Say how many lines below have "className" in them, giving the number alone.

(Stored entries)
______
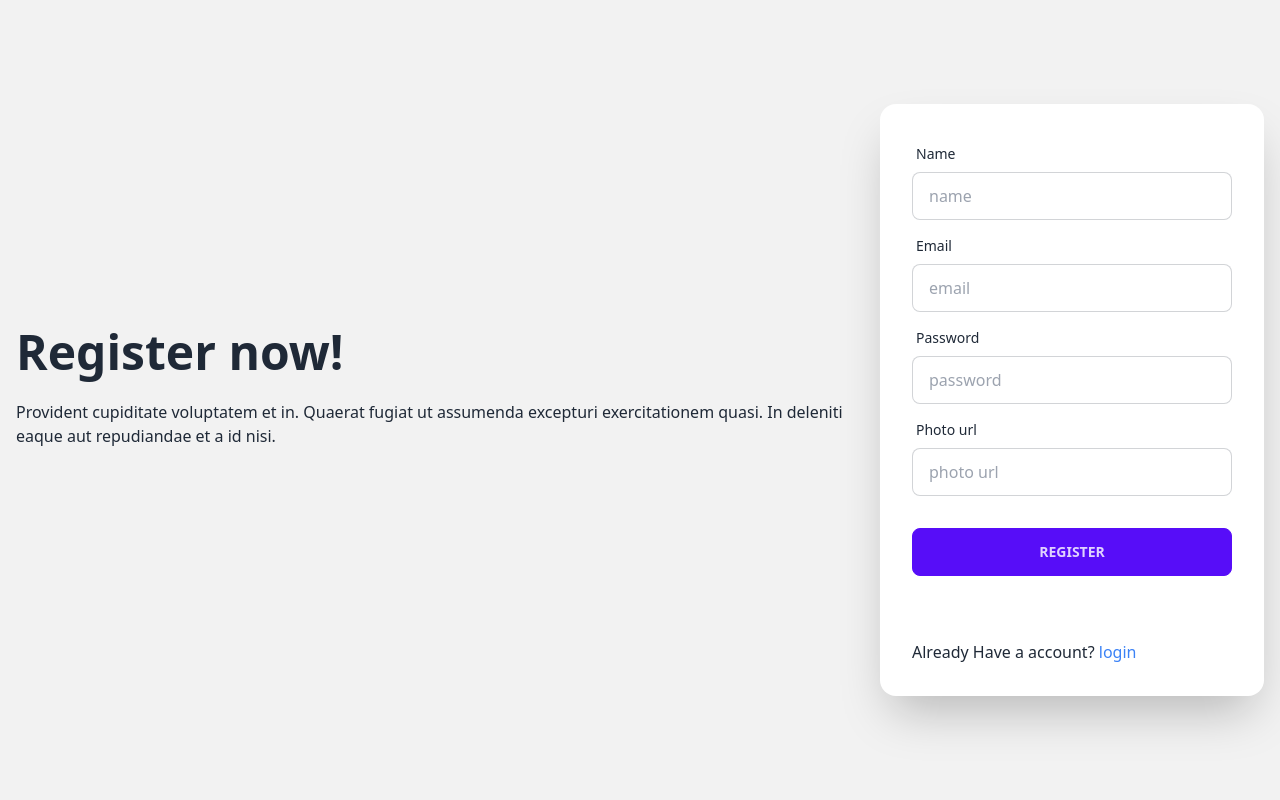
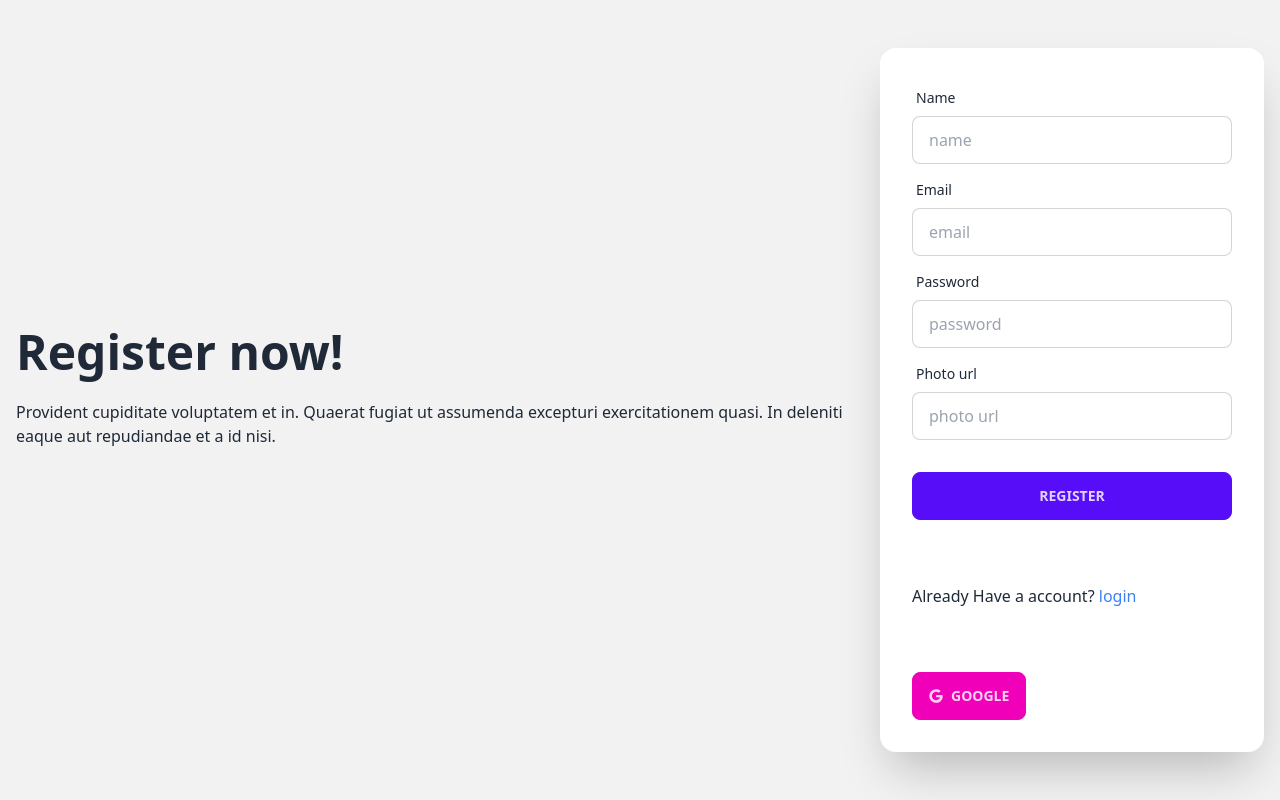
Before and after one commit to abdullah-polok/Bestro-restaurant, a React (Vite) app: page /register in a window 1280 px wide. Built offline with nearby package versions, Linux system fonts and the light colour scheme; no server answers.

Commit message:
Save User if he doesn’t exists in the database

```diff
--- /dev/null
+++ b/src/Components/SocialLogin/SocialLogin.jsx
@@ -0,0 +1,38 @@
+import { FaGoogle } from 'react-icons/fa'
+import useAuth from '../../Hooks/useAuth'
+import useAxiosPublic from '../../Hooks/useAxiosPublic';
+import { useNavigate } from 'react-router-dom'
+const SocialLogin = () => {
+  const { googleSignIn } = useAuth();
+  const anxiosPublic = useAxiosPublic()
+
+  const navigate = useNavigate()
+
+  const handleGoogleSignIn = () => {
+    googleSignIn()
+      .then(result => {
+        console.log(result.user)
+        const userInfo = {
+          email: result.user?.email,
+          name: result.user?.displayName
+        }
+        anxiosPublic.post('/users', userInfo)
+          .then(res => {
+            console.log(res.data)
+            navigate('/')
+          })
+      })
+  }
+  return (
+    <div className="p-8">
+      <div>
+        <button onClick={handleGoogleSignIn} className="btn btn-secondary">
+          <FaGoogle></FaGoogle>
+          Google
+        </button>
+      </div>
+    </div>
+  );
+};
+
+export default SocialLogin;
--- a/src/Pages/Login/Login.jsx
+++ b/src/Pages/Login/Login.jsx
@@ -3,6 +3,7 @@
 import { AuthContext } from '../../Provider/AuthProvider';
 import { Link, useLocation, useNavigate } from 'react-router-dom'
 import Swal from 'sweetalert2'
+import SocialLogin from '../../Components/SocialLogin/SocialLogin';
 
 const Login = () => {
     const { loginUser } = useContext(AuthContext)
@@ -98,8 +99,8 @@
                             <input disabled={disabled} className="btn btn-primary" type="submit" value="Login"></input>
                         </div>
                     </form>
-
                     <p className='p-8'>New Here ? <Link className='text-blue-500' to='/register'>Create a new account</Link></p>
+                    <SocialLogin></SocialLogin>
                 </div>
             </div>
         </div>
--- a/src/Pages/Register/Register.jsx
+++ b/src/Pages/Register/Register.jsx
@@ -4,6 +4,7 @@
 import { Link, useNavigate } from 'react-router-dom'
 import Swal from 'sweetalert2';
 import useAxiosPublic from '../../Hooks/useAxiosPublic';
+import SocialLogin from '../../Components/SocialLogin/SocialLogin';
 const Register = () => {
 
     ///for open user without login any one can see this
@@ -98,7 +99,7 @@
                         </div>
                     </form>
                     <p className='p-8'>Already Have a account? <Link className='text-blue-500' to='/login'>login</Link></p>
-
+                    <SocialLogin></SocialLogin>
                 </div>
             </div>
         </div>
--- a/src/Provider/AuthProvider.jsx
+++ b/src/Provider/AuthProvider.jsx
@@ -1,12 +1,12 @@
 import { createContext, useEffect, useState } from 'react';
 import { auth } from '../Firebase/firebase.config';
-import { createUserWithEmailAndPassword, onAuthStateChanged, signInWithEmailAndPassword, signOut, updateProfile } from "firebase/auth";
+import { createUserWithEmailAndPassword, GoogleAuthProvider, onAuthStateChanged, signInWithEmailAndPassword, signInWithPopup, signOut, updateProfile } from "firebase/auth";
 
 export const AuthContext = createContext(null)
 const AuthProvider = ({ children }) => {
     const [user, setUser] = useState(null)
     const [loadding, setLoading] = useState(true)
-
+    const googleProvider = new GoogleAuthProvider()
 
 
     ///create user
@@ -18,6 +18,10 @@
     const loginUser = (email, password) => {
         setLoading(true)
         return signInWithEmailAndPassword(auth, email, password)
+    }
+    const googleSignIn = () => {
+        setLoading(true)
+        return signInWithPopup(auth, googleProvider)
     }
 
     const logOut = () => {
@@ -49,7 +53,7 @@
         user,
         loadding,
         createuser,
-        loginUser, logOut, updateUserProfile
+        loginUser, googleSignIn, logOut, updateUserProfile
     }
     return (
         <AuthContext.Provider value={authInfo}>
```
______
* [COMPLETED EXERCISE]
5